Article: Electronic $US5.00

An adoption reform movement campaigning for full disclosure of adoption records emerged in the United States during the 1970s. The paper reveals that the struggle began much earlier, with the lifelong work of Jean M. Paton, beginning in the late 1940s until her death in 2003. Paton's activities included research of the adoptees' world, alongside the establishment of adoptees' groups nationwide, through her organization, Orphan Voyage, and other arenas. Paton's life and work provide a vantage point from which to gain a new perspective on the transformation of the American adult adoptees from isolated individuals into a vibrant community striving for civilian equality. Moreover, Paton's story expands contemporary evaluations of the breadth of women's engagement to social and civic reform in states and locales, not typically associated with the women's movement during the repressive culture and conservative politics of the 1950s.

Keywords: Jean M. Paton, Adoption Reform, Adult Adoptees Community

The International Journal of Interdisciplinary Social and Community Studies, Volume 7, Issue 1, pp.129-139. Article: Print (Spiral Bound). Article: Electronic (PDF File; 156.167KB).

Dr. Michal Ostrovsky

Lecturer, Department of General History, Bar Ilan University, Pardesia, Israel

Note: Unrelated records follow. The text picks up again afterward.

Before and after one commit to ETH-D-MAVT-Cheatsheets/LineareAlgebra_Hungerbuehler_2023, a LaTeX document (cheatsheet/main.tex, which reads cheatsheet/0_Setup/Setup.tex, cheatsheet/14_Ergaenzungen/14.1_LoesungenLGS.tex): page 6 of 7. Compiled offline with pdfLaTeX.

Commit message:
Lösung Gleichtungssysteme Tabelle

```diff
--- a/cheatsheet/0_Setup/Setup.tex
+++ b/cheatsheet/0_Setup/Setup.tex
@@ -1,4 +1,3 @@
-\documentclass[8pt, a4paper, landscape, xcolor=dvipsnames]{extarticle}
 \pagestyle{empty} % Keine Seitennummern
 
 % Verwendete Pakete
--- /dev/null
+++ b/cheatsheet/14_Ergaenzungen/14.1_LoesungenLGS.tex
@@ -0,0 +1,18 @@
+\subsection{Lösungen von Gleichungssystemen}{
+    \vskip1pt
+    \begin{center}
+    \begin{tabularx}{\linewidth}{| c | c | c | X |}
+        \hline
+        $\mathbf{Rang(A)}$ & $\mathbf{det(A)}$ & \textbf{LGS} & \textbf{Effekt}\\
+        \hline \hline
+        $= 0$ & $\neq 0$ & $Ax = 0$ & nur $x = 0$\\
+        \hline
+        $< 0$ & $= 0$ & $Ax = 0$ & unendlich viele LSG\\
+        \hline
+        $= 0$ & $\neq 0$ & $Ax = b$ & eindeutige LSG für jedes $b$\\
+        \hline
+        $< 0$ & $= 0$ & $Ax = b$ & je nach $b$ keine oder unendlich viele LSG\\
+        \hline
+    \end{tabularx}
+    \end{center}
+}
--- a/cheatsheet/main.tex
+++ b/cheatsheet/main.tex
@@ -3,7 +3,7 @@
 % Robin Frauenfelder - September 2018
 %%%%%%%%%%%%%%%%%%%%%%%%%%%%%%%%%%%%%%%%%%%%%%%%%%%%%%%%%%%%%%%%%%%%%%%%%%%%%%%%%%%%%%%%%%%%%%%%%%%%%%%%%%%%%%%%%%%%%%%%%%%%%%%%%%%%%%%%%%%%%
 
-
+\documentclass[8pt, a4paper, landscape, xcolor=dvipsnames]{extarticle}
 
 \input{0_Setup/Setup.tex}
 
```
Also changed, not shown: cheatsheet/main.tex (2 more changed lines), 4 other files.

Dr. Ostrovsky is a lecturer in the Department of General History, Bar Ilan University, Ramat Gan, Israel. Ostrovsky’s PhD thesis researched the crucial role of the German Jewish Children's Aid, an American-Jewish organization that saved thousands of children, both Jewish and non-Jewish, during the Holocaust, by transferring them from Europe to the United States. Ostrovsky’s MA thesis, graded with a special distinction, dealt with Jean M. Paton's lifelong activism, resuming in the early 1950s, for a legal and social reform of the American institute adoption from confidentiality towards openness and a full disclosure of adoption records.